--- ASSIGNED TASK ---
Go through the entries, filter for the word "right", and copy every line that has it.

--- STORED DATA ---

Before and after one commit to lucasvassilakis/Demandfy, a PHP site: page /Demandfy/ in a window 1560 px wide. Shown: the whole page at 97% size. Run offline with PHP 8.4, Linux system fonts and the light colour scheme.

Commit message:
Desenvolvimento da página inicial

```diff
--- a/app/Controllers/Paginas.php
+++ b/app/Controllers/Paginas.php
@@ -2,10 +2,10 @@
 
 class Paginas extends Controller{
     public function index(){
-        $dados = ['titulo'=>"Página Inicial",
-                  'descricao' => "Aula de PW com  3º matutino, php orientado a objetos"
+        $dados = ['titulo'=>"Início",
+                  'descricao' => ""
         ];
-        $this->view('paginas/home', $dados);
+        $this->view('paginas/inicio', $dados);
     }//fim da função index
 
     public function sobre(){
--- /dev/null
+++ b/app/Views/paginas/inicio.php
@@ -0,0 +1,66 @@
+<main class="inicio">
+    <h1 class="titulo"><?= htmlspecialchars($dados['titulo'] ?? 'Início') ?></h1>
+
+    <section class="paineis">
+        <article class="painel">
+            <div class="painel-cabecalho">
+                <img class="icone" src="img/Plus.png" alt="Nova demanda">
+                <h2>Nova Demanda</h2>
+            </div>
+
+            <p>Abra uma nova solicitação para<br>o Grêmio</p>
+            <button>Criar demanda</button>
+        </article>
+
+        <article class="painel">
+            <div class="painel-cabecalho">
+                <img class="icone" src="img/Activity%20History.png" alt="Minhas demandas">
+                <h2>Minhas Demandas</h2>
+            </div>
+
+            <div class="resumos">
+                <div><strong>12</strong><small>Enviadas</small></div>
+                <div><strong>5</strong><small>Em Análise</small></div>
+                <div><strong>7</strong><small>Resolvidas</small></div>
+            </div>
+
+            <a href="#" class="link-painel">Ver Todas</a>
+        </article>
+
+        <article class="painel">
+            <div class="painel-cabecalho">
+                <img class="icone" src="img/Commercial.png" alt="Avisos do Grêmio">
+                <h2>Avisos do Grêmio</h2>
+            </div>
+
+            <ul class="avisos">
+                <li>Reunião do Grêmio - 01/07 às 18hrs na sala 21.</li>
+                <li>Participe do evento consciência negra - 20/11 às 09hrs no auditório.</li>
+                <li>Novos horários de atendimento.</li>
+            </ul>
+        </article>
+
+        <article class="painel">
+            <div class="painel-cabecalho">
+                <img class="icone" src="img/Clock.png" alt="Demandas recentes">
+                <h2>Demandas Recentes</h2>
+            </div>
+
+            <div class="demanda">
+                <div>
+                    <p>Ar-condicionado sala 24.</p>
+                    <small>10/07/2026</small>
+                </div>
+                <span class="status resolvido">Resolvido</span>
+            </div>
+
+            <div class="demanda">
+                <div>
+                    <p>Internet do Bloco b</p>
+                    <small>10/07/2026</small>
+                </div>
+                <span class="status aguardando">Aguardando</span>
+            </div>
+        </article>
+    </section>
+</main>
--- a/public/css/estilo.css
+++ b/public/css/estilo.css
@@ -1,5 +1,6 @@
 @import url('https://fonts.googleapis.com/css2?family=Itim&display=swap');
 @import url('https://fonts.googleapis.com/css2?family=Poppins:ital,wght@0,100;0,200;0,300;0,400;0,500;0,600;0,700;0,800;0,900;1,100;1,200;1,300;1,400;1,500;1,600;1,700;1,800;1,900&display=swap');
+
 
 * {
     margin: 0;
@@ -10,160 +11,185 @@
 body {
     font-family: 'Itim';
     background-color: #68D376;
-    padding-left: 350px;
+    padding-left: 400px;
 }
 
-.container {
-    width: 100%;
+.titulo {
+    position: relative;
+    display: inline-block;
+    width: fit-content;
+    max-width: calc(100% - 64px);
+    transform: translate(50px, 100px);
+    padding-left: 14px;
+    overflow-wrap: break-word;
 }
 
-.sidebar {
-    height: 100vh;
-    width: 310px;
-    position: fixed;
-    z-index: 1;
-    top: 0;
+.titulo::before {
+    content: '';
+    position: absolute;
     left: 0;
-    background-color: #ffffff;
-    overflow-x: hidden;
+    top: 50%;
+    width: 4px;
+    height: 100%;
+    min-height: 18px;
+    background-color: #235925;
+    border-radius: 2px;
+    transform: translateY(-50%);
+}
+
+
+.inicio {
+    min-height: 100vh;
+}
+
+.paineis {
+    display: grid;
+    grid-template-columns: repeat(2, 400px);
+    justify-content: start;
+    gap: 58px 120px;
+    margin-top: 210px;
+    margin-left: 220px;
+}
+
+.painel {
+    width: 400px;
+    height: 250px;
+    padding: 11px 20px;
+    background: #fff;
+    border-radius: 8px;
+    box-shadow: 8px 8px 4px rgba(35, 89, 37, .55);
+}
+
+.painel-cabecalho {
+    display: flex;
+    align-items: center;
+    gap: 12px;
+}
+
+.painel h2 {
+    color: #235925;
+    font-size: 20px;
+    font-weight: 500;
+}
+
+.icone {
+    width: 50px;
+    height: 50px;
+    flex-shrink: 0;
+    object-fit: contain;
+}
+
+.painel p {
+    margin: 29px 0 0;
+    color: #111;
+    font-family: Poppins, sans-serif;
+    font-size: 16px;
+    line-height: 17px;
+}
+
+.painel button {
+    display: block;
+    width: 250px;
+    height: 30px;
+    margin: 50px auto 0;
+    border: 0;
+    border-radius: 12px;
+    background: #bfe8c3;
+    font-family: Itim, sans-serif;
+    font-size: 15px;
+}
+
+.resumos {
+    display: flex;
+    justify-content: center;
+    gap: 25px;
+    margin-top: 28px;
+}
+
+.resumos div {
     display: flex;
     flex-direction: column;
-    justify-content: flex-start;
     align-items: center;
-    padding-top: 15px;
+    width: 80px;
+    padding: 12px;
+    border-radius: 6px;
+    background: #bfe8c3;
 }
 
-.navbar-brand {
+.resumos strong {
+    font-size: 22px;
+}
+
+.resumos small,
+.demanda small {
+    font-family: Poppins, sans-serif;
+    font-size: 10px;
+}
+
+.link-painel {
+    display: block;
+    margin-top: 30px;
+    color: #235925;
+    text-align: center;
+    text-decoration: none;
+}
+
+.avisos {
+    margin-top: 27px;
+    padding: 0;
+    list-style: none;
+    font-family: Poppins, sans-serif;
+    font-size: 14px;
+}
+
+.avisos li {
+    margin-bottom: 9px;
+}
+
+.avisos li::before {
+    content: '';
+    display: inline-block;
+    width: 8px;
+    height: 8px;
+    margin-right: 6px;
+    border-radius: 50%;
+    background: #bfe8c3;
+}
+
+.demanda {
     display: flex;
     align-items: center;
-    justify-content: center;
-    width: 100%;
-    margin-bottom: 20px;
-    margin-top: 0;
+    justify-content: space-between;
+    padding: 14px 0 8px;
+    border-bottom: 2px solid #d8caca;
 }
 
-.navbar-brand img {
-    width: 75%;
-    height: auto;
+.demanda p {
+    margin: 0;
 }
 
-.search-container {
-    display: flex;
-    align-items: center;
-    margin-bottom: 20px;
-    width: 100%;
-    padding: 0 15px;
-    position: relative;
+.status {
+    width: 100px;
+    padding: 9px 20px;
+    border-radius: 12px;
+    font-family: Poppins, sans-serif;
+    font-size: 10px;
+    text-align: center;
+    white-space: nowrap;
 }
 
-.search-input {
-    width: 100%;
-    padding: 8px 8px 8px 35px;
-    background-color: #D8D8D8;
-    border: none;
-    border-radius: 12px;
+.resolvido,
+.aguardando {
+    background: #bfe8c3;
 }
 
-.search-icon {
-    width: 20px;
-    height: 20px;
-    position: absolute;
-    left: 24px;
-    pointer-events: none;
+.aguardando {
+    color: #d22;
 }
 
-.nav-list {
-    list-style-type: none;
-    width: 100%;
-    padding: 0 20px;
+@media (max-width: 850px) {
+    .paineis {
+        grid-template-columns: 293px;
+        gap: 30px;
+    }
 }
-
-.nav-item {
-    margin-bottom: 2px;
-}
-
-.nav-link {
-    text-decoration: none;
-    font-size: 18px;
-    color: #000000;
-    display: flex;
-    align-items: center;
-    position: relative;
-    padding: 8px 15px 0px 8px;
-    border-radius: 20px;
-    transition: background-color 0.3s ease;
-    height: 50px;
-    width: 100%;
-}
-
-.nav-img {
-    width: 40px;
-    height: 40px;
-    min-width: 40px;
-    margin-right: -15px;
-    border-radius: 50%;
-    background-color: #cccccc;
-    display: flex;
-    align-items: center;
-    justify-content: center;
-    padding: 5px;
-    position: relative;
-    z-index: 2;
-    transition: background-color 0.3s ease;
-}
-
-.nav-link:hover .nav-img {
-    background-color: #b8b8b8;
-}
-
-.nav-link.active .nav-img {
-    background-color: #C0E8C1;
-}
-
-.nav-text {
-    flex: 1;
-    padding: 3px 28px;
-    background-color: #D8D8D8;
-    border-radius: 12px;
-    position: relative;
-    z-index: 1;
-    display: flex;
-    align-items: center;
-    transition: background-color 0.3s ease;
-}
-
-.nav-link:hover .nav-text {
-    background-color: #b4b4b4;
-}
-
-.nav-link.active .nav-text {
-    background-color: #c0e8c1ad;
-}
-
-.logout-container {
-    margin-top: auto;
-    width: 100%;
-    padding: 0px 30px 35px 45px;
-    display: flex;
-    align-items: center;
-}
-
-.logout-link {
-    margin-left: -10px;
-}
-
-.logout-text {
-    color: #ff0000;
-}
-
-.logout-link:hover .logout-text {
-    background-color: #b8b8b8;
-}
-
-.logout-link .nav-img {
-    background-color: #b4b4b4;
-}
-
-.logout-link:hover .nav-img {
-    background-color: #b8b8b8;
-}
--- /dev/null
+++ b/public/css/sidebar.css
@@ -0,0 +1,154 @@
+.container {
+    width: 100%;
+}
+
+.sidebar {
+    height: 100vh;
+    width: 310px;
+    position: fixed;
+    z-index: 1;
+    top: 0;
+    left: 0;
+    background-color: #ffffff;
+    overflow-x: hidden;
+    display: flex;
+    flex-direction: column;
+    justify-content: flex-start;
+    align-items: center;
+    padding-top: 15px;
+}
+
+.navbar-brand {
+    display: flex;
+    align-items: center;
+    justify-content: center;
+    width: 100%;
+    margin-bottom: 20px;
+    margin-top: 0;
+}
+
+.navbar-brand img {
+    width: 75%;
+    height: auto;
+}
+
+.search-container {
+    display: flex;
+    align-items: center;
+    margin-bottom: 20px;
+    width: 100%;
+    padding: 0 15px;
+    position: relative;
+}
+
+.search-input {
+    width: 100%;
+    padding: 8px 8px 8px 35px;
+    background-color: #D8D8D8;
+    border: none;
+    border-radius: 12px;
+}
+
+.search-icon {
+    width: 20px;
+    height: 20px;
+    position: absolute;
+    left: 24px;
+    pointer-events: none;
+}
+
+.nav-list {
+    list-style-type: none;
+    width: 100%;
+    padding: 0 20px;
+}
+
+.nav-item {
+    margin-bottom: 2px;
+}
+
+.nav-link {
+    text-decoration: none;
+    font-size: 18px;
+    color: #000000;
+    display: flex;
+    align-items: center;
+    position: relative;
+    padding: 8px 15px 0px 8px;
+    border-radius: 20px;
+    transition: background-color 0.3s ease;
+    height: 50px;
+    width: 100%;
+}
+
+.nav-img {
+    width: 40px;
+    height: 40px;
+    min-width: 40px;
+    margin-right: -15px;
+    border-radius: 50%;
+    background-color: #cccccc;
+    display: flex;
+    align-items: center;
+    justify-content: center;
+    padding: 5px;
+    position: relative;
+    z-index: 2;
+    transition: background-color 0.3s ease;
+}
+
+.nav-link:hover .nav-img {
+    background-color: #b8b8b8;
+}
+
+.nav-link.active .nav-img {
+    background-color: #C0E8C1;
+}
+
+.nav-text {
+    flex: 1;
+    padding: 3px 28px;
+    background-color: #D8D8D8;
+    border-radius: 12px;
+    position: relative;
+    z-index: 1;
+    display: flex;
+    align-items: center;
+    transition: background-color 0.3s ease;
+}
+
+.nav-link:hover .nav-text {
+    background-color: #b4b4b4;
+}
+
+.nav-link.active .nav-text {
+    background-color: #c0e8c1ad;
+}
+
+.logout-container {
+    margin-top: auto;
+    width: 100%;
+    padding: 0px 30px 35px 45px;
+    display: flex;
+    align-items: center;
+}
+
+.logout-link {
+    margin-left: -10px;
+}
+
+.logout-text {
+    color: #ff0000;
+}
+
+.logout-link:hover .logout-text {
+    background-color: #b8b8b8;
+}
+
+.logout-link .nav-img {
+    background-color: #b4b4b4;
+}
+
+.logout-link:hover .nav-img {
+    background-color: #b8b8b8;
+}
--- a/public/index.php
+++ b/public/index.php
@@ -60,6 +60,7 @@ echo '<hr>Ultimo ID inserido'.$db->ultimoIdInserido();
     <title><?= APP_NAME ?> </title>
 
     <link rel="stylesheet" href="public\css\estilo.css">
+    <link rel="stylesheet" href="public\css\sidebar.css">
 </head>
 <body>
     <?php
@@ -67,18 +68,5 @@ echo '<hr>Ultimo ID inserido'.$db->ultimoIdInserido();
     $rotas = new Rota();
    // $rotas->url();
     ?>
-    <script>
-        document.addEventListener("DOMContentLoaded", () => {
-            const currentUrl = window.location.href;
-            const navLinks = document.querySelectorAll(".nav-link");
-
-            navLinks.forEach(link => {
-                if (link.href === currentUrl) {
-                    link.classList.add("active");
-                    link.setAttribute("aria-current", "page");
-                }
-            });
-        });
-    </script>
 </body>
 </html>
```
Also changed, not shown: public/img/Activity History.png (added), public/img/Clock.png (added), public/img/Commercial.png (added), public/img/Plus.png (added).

--- ANSWER FOR THE TASK ---
+    margin-right: 6px;
-    margin-right: -15px;
+    margin-right: -15px;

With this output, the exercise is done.